In recent years, I’ve believed that one of the dumbest things you can do with marketing is to cold call “prospects” hoping for business. Beyond the rejection stress, in the era of voice mail and a culture that we don’t need to respond to inbound solicitation calls, the reward-for-effort suggests futility.
Friedman talked with marketing representatives of two organizations, 900-person engineering/architect firm SSOE in Toledo, OH, and architecture planning/program management firm, The Jones Payne Group (JPG)?in Boston, MA. Both have been working with phone lead generators (that is, telemarketers) to set up appointments or develop a list of organizations willing to receive more information.

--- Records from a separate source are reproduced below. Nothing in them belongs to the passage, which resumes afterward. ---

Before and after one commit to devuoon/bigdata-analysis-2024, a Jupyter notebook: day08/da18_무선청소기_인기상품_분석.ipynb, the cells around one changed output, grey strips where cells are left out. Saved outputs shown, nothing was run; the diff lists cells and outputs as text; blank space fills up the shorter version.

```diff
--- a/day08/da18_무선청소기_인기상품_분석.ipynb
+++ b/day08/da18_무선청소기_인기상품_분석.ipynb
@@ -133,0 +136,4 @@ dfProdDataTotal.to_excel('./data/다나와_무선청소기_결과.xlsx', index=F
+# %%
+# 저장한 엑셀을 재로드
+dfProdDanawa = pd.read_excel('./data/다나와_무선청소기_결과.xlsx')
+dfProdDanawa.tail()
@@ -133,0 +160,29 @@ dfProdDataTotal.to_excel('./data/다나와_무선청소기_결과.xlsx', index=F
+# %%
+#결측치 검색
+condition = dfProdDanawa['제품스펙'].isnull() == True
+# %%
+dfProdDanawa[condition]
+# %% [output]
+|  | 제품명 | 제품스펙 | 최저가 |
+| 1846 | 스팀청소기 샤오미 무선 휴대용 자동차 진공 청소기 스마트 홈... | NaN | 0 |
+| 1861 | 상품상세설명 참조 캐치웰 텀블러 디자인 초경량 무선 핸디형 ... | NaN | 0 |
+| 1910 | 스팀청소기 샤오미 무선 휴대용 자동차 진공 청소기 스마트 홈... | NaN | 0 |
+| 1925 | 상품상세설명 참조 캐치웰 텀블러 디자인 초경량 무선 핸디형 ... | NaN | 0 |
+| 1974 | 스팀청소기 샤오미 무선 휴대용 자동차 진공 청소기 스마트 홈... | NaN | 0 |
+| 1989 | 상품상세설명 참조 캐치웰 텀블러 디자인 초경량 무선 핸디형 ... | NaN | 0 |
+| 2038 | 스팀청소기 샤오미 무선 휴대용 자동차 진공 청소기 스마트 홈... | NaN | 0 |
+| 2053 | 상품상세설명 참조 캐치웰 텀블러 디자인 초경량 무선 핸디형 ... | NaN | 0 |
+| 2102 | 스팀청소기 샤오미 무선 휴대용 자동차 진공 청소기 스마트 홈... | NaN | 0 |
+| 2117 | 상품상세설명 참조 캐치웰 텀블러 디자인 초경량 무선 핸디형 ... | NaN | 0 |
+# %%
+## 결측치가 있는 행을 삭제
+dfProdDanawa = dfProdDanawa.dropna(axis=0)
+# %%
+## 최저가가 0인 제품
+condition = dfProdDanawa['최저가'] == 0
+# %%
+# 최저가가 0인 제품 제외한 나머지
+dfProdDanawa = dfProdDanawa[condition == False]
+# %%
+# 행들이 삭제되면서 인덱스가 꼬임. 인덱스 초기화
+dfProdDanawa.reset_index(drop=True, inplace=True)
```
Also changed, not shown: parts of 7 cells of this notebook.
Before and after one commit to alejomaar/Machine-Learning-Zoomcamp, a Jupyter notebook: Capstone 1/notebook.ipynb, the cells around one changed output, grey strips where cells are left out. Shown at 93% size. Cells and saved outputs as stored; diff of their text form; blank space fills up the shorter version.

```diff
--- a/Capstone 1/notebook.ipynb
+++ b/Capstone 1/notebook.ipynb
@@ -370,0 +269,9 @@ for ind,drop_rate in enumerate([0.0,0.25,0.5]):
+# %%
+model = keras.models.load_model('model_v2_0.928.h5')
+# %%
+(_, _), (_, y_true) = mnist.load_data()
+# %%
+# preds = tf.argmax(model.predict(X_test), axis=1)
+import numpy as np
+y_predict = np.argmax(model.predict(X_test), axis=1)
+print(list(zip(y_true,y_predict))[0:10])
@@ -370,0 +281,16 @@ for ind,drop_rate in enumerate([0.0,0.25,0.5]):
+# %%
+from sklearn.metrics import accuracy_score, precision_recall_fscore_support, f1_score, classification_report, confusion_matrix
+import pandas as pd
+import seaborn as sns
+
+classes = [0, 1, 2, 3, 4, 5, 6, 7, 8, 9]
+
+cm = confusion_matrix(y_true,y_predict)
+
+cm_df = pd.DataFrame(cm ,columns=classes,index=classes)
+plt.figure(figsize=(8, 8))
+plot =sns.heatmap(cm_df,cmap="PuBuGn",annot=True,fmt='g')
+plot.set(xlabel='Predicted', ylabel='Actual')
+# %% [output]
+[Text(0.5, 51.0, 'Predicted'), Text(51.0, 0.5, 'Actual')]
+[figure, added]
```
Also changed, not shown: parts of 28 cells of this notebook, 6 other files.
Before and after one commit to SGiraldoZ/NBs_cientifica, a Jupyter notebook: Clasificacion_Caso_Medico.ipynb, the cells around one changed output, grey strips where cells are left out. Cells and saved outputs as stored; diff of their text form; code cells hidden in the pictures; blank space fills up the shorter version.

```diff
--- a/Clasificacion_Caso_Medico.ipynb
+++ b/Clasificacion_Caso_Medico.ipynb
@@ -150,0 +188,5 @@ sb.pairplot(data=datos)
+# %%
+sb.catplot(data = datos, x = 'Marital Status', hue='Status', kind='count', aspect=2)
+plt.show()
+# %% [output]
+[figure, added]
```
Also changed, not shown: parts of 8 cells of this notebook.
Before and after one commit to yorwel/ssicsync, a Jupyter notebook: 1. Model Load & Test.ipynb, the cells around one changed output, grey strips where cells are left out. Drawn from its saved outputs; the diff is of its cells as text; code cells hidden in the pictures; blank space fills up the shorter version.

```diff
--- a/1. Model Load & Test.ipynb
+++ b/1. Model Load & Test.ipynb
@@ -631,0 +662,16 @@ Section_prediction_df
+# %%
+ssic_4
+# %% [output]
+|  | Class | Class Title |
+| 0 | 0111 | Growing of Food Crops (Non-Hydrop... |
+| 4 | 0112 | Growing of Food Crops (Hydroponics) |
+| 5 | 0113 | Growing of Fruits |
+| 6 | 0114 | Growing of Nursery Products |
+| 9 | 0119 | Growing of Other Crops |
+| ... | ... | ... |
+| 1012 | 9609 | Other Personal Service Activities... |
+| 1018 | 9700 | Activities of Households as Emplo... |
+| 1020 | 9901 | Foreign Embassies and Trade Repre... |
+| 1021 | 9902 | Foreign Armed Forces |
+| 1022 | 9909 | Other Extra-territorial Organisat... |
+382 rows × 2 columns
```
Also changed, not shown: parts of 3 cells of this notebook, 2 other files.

The programs appear to be succeeding, but this is not blockbuster/massive success — and it comes at a cost — namely the fees for the lead generators (and, unsaid in the article, the possible reputation cost of intrusion/irritation from people who don’t want to receive these calls.)
The key to success appears to be (a) well-targeted and planned calls — this isn’t taking massive business directories and calling everyone on the list and (b) a proposition that lends itself to further interest and follow-up, with enough integration between the lead generating business and the hiring company that the “elevator speech” and message comes off as authentic (the lead generators always say they are calling “on behalf of” the practice that hired them.
“For JPG, the 100 calls resulted in 10 meetings and another 15 developers who asked for additional information,” Friedman wrote. ?”Fifteen developers received additional information.”
“I’ve been keeping in close touch with six of he 10 developers and am getting an RFP from one,” says (Sarah) Degutis, (JPG’s architectural practice lead). “But this isn’t just about lead generation. There’s the aspect of focused market research,” adds (JPG president Michael) Payne. “InTeleSearch gathers valuable information?about the prospective client, what they outsource, and to whom. We’re testing the marketplace for a potential project type to determine whether there’s sufficient demand.”
In this context, using outside vendors to gather information and leads certainly can make sense. Just remember the numbers still aren’t overwhelming. The effort to develop a quality list of 100 potential prospects, the fees in hiring the outside service, and the stress and effort in this case have so far resulted in just one RFP request — and who knows if that will succeed, especially if there are any other well-connected competitors out there?
Another way of looking at things is from our own business perspective where, in the US, we combine offshore-based data researchers (at about $2.75 US an hour) and broadcast emails (that would be illegal in Canada, but are quite okay in the US), to populate our database and create some special offers. These generally don’t produce much in the way of results, but the revenue for effort still makes it worthwhile. However, our results are always several orders of magnitude better when we combine our data-mining processes with real human connections and conversations with individuals in centres of influence. When we rebuild our offers with the relevant valid references, sales skyrocket.
So maybe cold calling isn’t dead. Just be aware of its limitations, and that if it is to be applied correctly, it needs to be associated with thoughtful, relationship-focused strategies.
Have you worked with outsourced lead generating services (telemarketers)? Have they helped, or hindered your business? ?I welcome your comments or email observations to email@example.com.